ASSIGNMENT — Go through the entries and copy every line that has the string "AgUnity" in it.

::: SUPPLIED MATERIAL

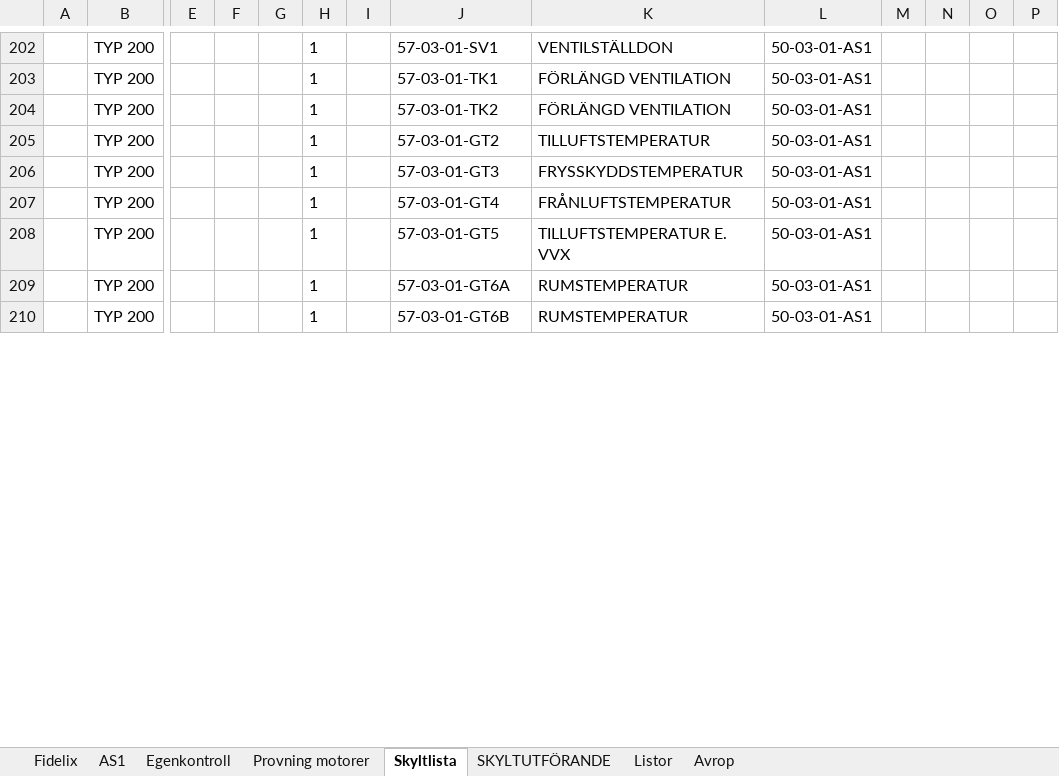
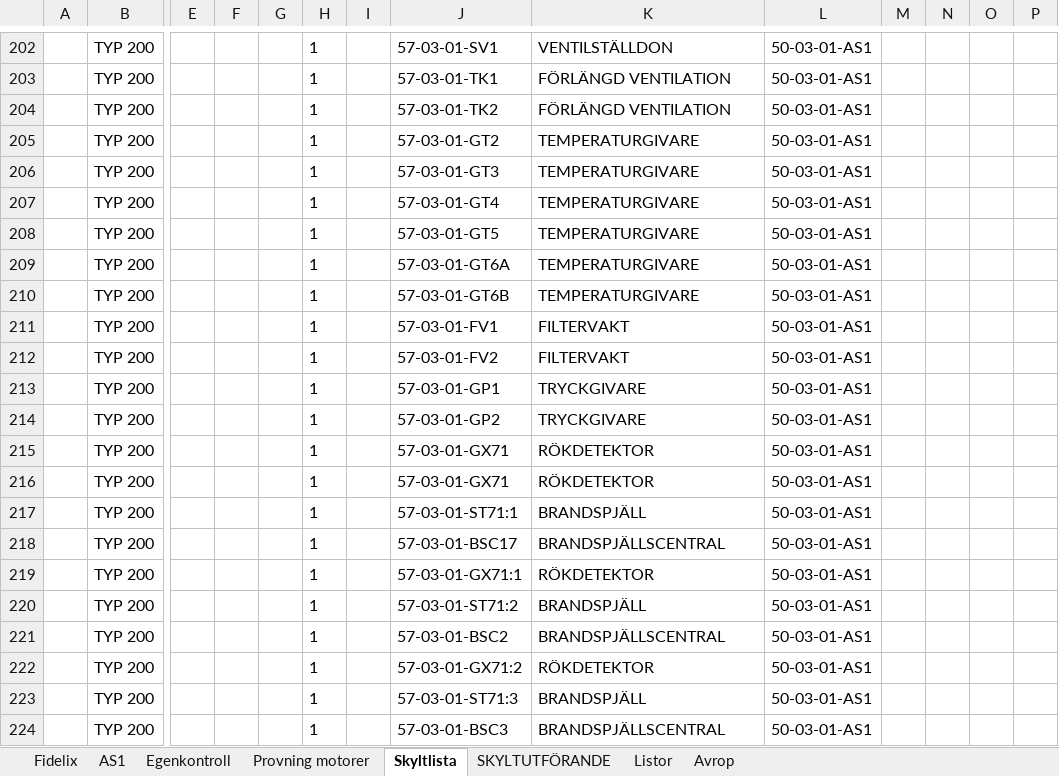
Before and after one commit to klanten87/NAS, an Excel workbook: AS1_genererad.xlsx, sheet Skyltlista, drawn as a sheet; only a part is shown, gaps mark what is left out; values as stored, in another font and other column widths than the file's, no borders; rows hold the shown columns only; the diff covers the shown part only; the diff names each change by its address in the sheet, - before the commit and + after, or states it on an @@ line.

Commit message:
V1.34
Ändrat så att alla temperaturgivare skrivs inte specifikt i skyltlistan

```diff
--- a/AS1_genererad.xlsx (sheet Skyltlista)
+++ b/AS1_genererad.xlsx (sheet Skyltlista)
-K205: TILLUFTSTEMPERATUR
+K205: TEMPERATURGIVARE
-K206: FRYSSKYDDSTEMPERATUR
+K206: TEMPERATURGIVARE
-K207: FRÅNLUFTSTEMPERATUR
+K207: TEMPERATURGIVARE
-K208: TILLUFTSTEMPERATUR E. VVX
+K208: TEMPERATURGIVARE
-K209:K210: RUMSTEMPERATUR
+K209:K210: TEMPERATURGIVARE
+row 211:  | TYP 200 |  |  |  | 1 |  | 57-03-01-FV1 | FILTERVAKT | 50-03-01-AS1
+row 212:  | TYP 200 |  |  |  | 1 |  | 57-03-01-FV2 | FILTERVAKT | 50-03-01-AS1
+row 213:  | TYP 200 |  |  |  | 1 |  | 57-03-01-GP1 | TRYCKGIVARE | 50-03-01-AS1
+row 214:  | TYP 200 |  |  |  | 1 |  | 57-03-01-GP2 | TRYCKGIVARE | 50-03-01-AS1
+row 215:  | TYP 200 |  |  |  | 1 |  | 57-03-01-GX71 | RÖKDETEKTOR | 50-03-01-AS1
+row 216:  | TYP 200 |  |  |  | 1 |  | 57-03-01-GX71 | RÖKDETEKTOR | 50-03-01-AS1
+row 217:  | TYP 200 |  |  |  | 1 |  | 57-03-01-ST71:1 | BRANDSPJÄLL | 50-03-01-AS1
+row 218:  | TYP 200 |  |  |  | 1 |  | 57-03-01-BSC17 | BRANDSPJÄLLSCENTRAL | 50-03-01-AS1
+row 219:  | TYP 200 |  |  |  | 1 |  | 57-03-01-GX71:1 | RÖKDETEKTOR | 50-03-01-AS1
+row 220:  | TYP 200 |  |  |  | 1 |  | 57-03-01-ST71:2 | BRANDSPJÄLL | 50-03-01-AS1
+row 221:  | TYP 200 |  |  |  | 1 |  | 57-03-01-BSC2 | BRANDSPJÄLLSCENTRAL | 50-03-01-AS1
+row 222:  | TYP 200 |  |  |  | 1 |  | 57-03-01-GX71:2 | RÖKDETEKTOR | 50-03-01-AS1
+row 223:  | TYP 200 |  |  |  | 1 |  | 57-03-01-ST71:3 | BRANDSPJÄLL | 50-03-01-AS1
+row 224:  | TYP 200 |  |  |  | 1 |  | 57-03-01-BSC3 | BRANDSPJÄLLSCENTRAL | 50-03-01-AS1
```
Also changed, not shown: 205 added rows and 34 edited cells elsewhere in this sheet, sheet Listor, sheet AS1, sheet Egenkontroll, sheet Avrop, sheet Provning motorer, AS1.xlsx, 2 other files.
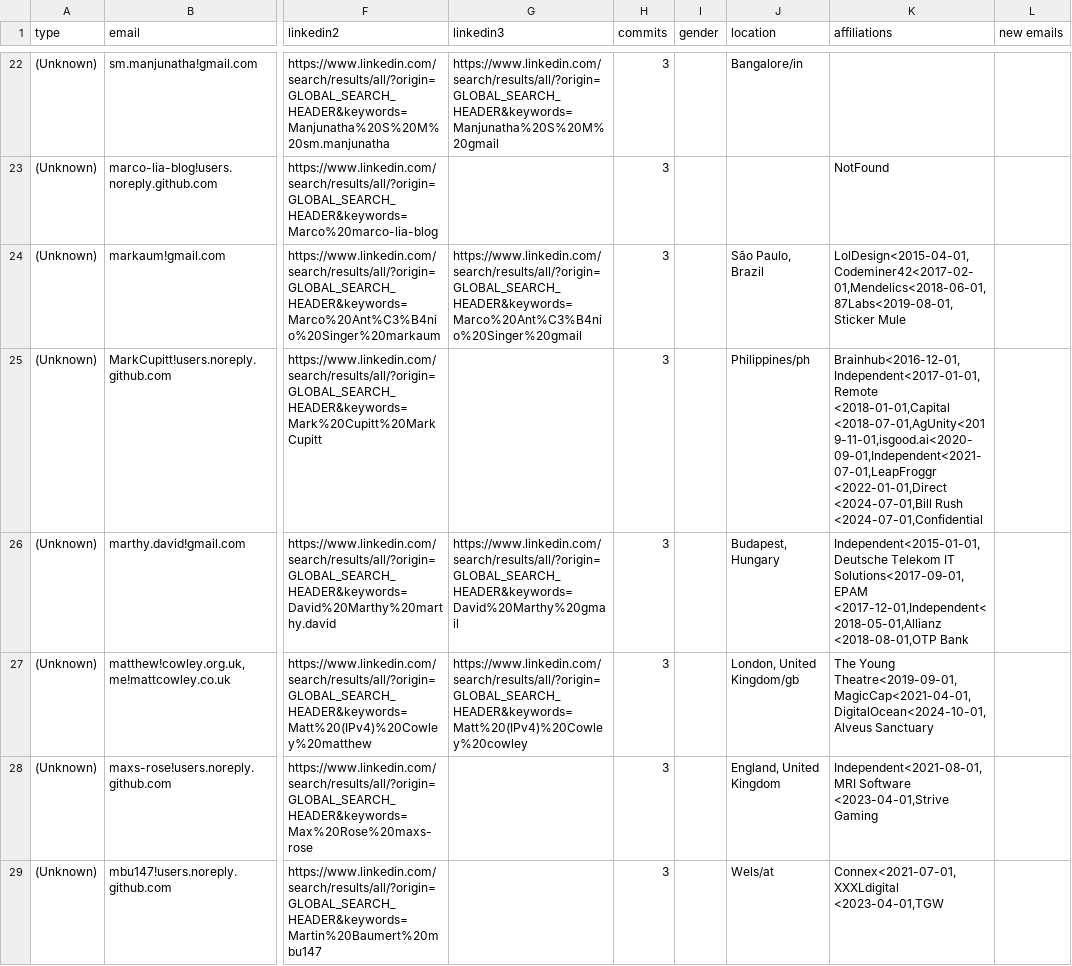
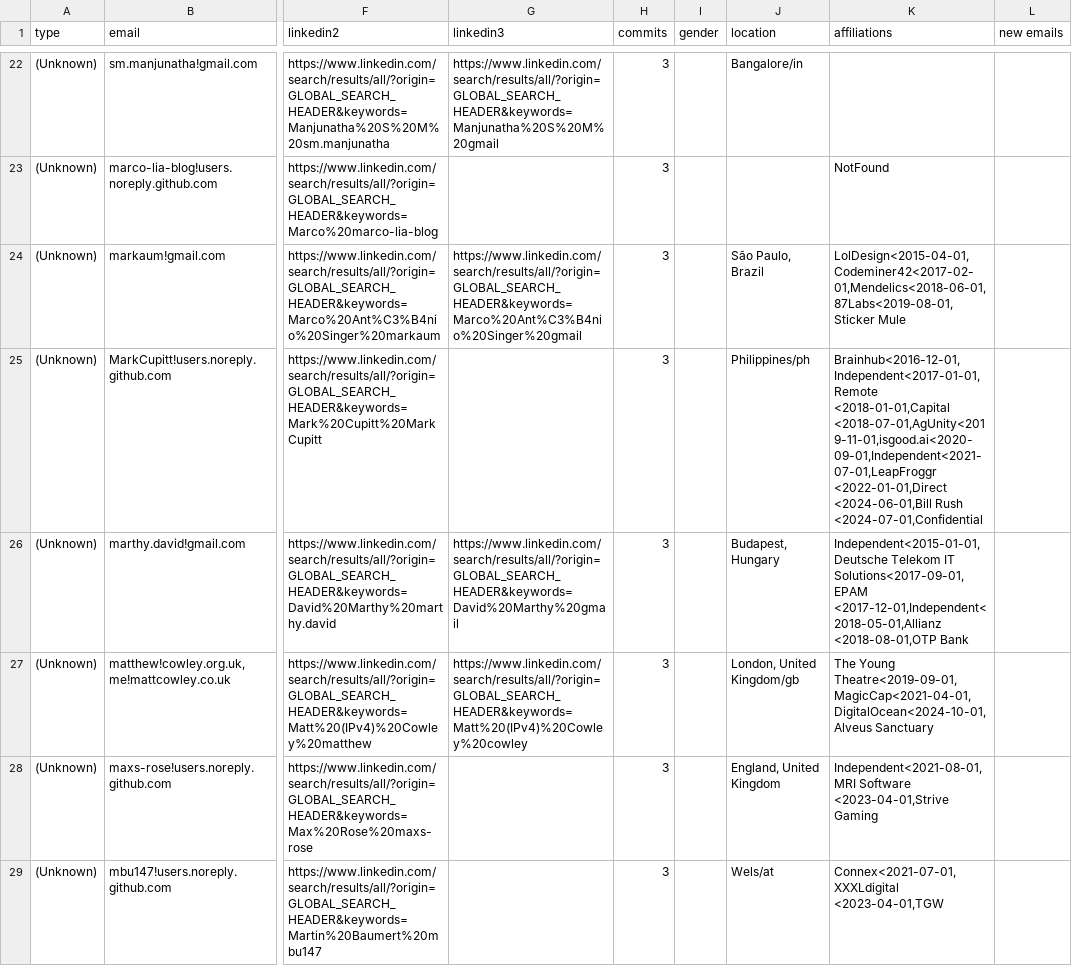
Before and after one commit to cncf/gitdm, a CSV file: src/affiliations.csv, drawn as a sheet; only a part is shown, gaps mark what is left out; the diff covers the shown part only; the diff names each change by its address in the sheet, - before the commit and + after, or states it on an @@ line.

```diff
--- a/src/affiliations.csv
+++ b/src/affiliations.csv
-K25 (affiliations): …<2018-07-01,AgUnity<2019-11-01,isgood.ai<2020-09-01,Independent<2021-07-01,LeapFroggr <2022-01-01,Direct <2024-07-01,Bill Rush <2024-07-01,Confidential
+K25 (affiliations): …<2018-07-01,AgUnity<2019-11-01,isgood.ai<2020-09-01,Independent<2021-07-01,LeapFroggr <2022-01-01,Direct <2024-06-01,Bill Rush <2024-07-01,Confidential
```
Also changed, not shown: 4 edited cells elsewhere in this file.
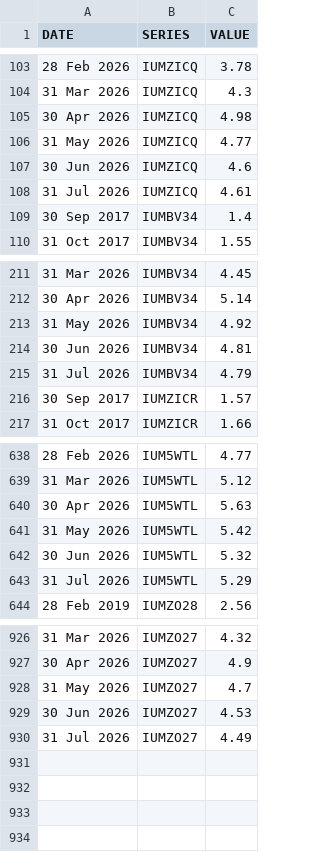
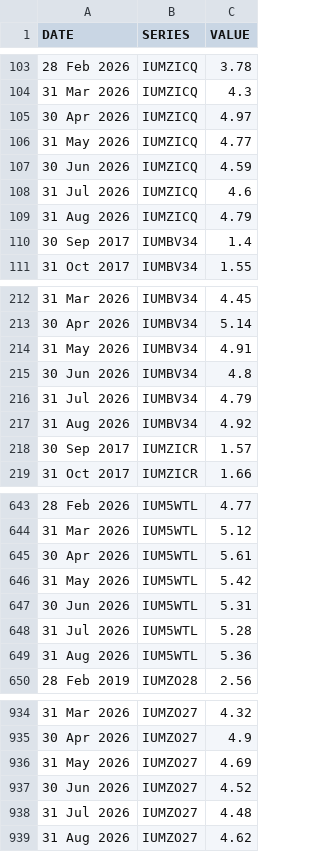
Before and after one commit to ONSdigital/bank-of-england-flat-data, a CSV file: boe.csv, drawn as a sheet; only a part is shown, gaps mark what is left out; the diff covers the shown part only.

```diff
--- a/boe.csv
+++ b/boe.csv
@@ -104,6 +104,7 @@ DATE,SERIES,VALUE
 31 Mar 2026,IUMZICQ,4.3
-30 Apr 2026,IUMZICQ,4.98
+30 Apr 2026,IUMZICQ,4.97
 31 May 2026,IUMZICQ,4.77
-30 Jun 2026,IUMZICQ,4.6
-31 Jul 2026,IUMZICQ,4.61
+30 Jun 2026,IUMZICQ,4.59
+31 Jul 2026,IUMZICQ,4.6
+31 Aug 2026,IUMZICQ,4.79
 30 Sep 2017,IUMBV34,1.4
@@ -212,5 +213,6 @@ DATE,SERIES,VALUE
 30 Apr 2026,IUMBV34,5.14
-31 May 2026,IUMBV34,4.92
-30 Jun 2026,IUMBV34,4.81
+31 May 2026,IUMBV34,4.91
+30 Jun 2026,IUMBV34,4.8
 31 Jul 2026,IUMBV34,4.79
+31 Aug 2026,IUMBV34,4.92
 30 Sep 2017,IUMZICR,1.57
@@ -639,6 +644,7 @@ DATE,SERIES,VALUE
 31 Mar 2026,IUM5WTL,5.12
-30 Apr 2026,IUM5WTL,5.63
+30 Apr 2026,IUM5WTL,5.61
 31 May 2026,IUM5WTL,5.42
-30 Jun 2026,IUM5WTL,5.32
-31 Jul 2026,IUM5WTL,5.29
+30 Jun 2026,IUM5WTL,5.31
+31 Jul 2026,IUM5WTL,5.28
+31 Aug 2026,IUM5WTL,5.36
 28 Feb 2019,IUMZO28,2.56
@@ -927,4 +935,5 @@ DATE,SERIES,VALUE
 30 Apr 2026,IUMZO27,4.9
-31 May 2026,IUMZO27,4.7
-30 Jun 2026,IUMZO27,4.53
-31 Jul 2026,IUMZO27,4.49
+31 May 2026,IUMZO27,4.69
+30 Jun 2026,IUMZO27,4.52
+31 Jul 2026,IUMZO27,4.48
+31 Aug 2026,IUMZO27,4.62
```
Also changed, not shown: 5 added rows and 16 edited cells elsewhere in this file, 1 other file.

::::::

WRITTEN REPLY —
-K25 (affiliations): …<2018-07-01,AgUnity<2019-11-01,isgood.ai<2020-09-01,Independent<2021-07-01,LeapFroggr <2022-01-01,Direct <2024-07-01,Bill Rush <2024-07-01,Confidential
+K25 (affiliations): …<2018-07-01,AgUnity<2019-11-01,isgood.ai<2020-09-01,Independent<2021-07-01,LeapFroggr <2022-01-01,Direct <2024-06-01,Bill Rush <2024-07-01,Confidential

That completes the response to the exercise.